Group sits will be the death of me in open and, again, my teacher gave me some ideas (and hope). Wyatt has been shifting around a lot at home (but does not go down - in class and at trials, he will often go down pretty quickly). Anyway, my new technique is going to first, help him into a really good sit (we will have to work on him doing that himself later), stay close to him and reposition his front (or rear) legs when he shifts. The idea is that this will help him know what his job is. So I have moved up much closer and doing this. I used to let the shifts go and figure at least he wasn't going down but then he would often go down in class and about 50% of the time at trials.

Tuesday, October 03, 2006

Ecstasy to Agony

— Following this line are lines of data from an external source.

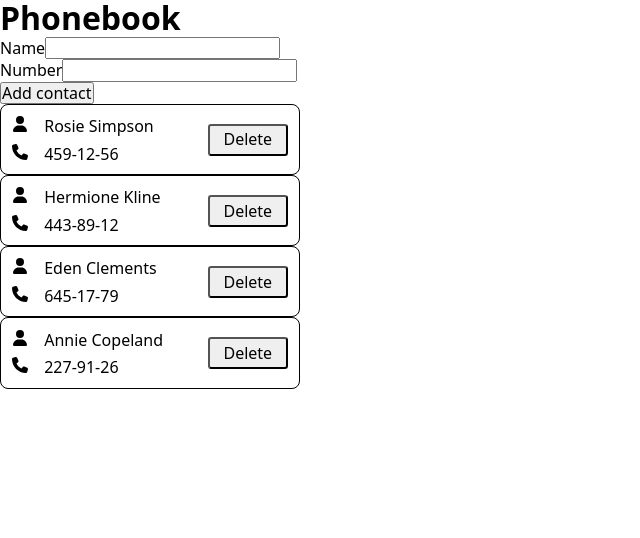
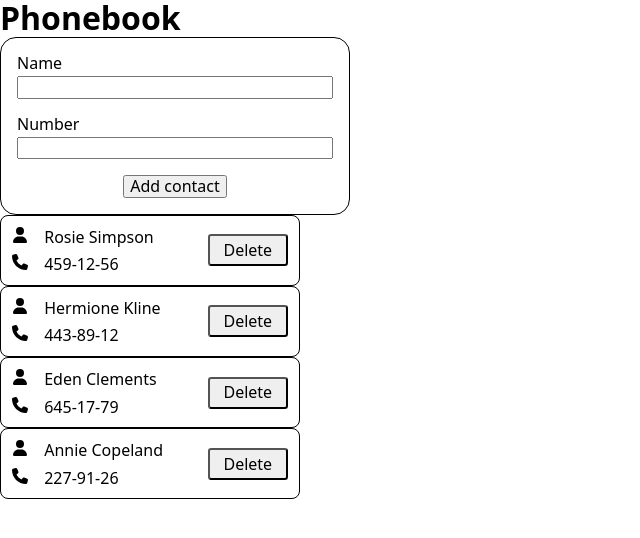
Before and after one commit to PushEaxVK/goit-react-hw-03, a React (Vite) app: page / in a window 1280 px wide. Shown: the top 538 px of the page, without its empty margins (0-640 px from the left). Built offline with nearby package versions, Linux system fonts and the light colour scheme.

Commit message:
complete ContactForm component

```diff
--- a/src/components/ContactForm/ContactForm.jsx
+++ b/src/components/ContactForm/ContactForm.jsx
@@ -2,6 +2,7 @@ import css from './ContactForm.module.css';
 import { Formik, Form, Field, ErrorMessage } from 'formik';
 import { useId } from 'react';
 import * as Yup from 'yup';
+import { nanoid } from 'nanoid';
 
 const ContactSchema = Yup.object().shape({
   name: Yup.string()
@@ -19,12 +20,15 @@ const initialValues = {
   number: '',
 };
 
-const ContactForm = () => {
+const ContactForm = ({ handleAddContact }) => {
   const nameFieldId = useId();
   const numberFieldId = useId();
 
   const handleSubmit = (values, actions) => {
-    console.log(values);
+    handleAddContact({
+      ...values,
+      id: nanoid(),
+    });
     actions.resetForm();
   };
 
@@ -34,20 +38,22 @@ const ContactForm = () => {
       onSubmit={handleSubmit}
       validationSchema={ContactSchema}
     >
-      <Form>
-        <div>
+      <Form className={css.contactForm}>
+        <div className={css.fieldBox}>
           <label htmlFor={nameFieldId}>Name</label>
           <Field type="text" name="name" id={nameFieldId} />
 
           <ErrorMessage name="name" component="span" />
         </div>
-        <div>
+        <div className={css.fieldBox}>
           <label htmlFor={numberFieldId}>Number</label>
           <Field type="text" name="number" id={numberFieldId} />
 
           <ErrorMessage name="number" component="span" />
         </div>
-        <button type="submit">Add contact</button>
+        <button type="submit" className={css.sendButton}>
+          Add contact
+        </button>
       </Form>
     </Formik>
   );
--- a/src/components/ContactForm/ContactForm.module.css
+++ b/src/components/ContactForm/ContactForm.module.css
@@ -0,0 +1,20 @@
+.contactForm {
+  border: 1px solid black;
+  border-radius: 1rem;
+  padding: 1rem;
+  display: flex;
+  flex-direction: column;
+  gap: 1rem;
+  width: 350px;
+}
+
+.fieldBox {
+  display: flex;
+  flex-direction: column;
+  gap: 4px;
+}
+
+.sendButton {
+  width: 33%;
+  align-self: center;
+}
```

We took the baby and 2 dogs to a local CPE trial last weekend. The day before, the baby had a stroller accident which scared us but he is fine. But I have been sick and Dawn has been doing night duty so we were both pretty tired and stressed going into the weekend.

On Saturday, Wyatt got a standard level 4 Q with a real nice run on a very challenging course. He knocked a bar but still got first place in a class of 15-20 dogs since he was the only 20" dog to qualify. I thought we got out of level 4 with that Q but since it was not clean, we still need one more level 4 standard Q to finish level 4. We also qualified in level 5 wildcard with a real nice run and another first place. In snookers, he broke the start line and went off course for an NQ. On the second standard run, we had some contact issues. I have been finding the last run of the day can be hard for us. All in all, I was pretty with Saturday.

Sunday was another story. I guess you and your dog can just have bad days. This was one of them.

I did baby duty so I was pretty exhausted. I think that Wyatt is so sensitve to me that when I am off I must send him the wrong (of at least different cues). I think dogs can also just have bad days too. But we had contact issues all day - even teeter flyoffs - which I rarely see. After 3 bad runs, I thought we might rally for our 2 strongest games - snooker and jumper. We had a good snooker run going but I gave him a strong and early wrap signal and he totally crashed into the jump and landed on his back. He limped off the course.

For jumpers Wyatt seemed fine so I ran him. He actually had a great run but I did not signal him strongly enough for a tunnel right near the end the of course and I just kept running instead of correcting.

We ended up going 0 for 5! I wonder how much my stress and exhaustion affect him and how much is his own stuff. Well, in any case, I realized that I need to be at my best (or at least half decent) to run him. We ended up with 2 firsts and 7 NQ's for the weekend!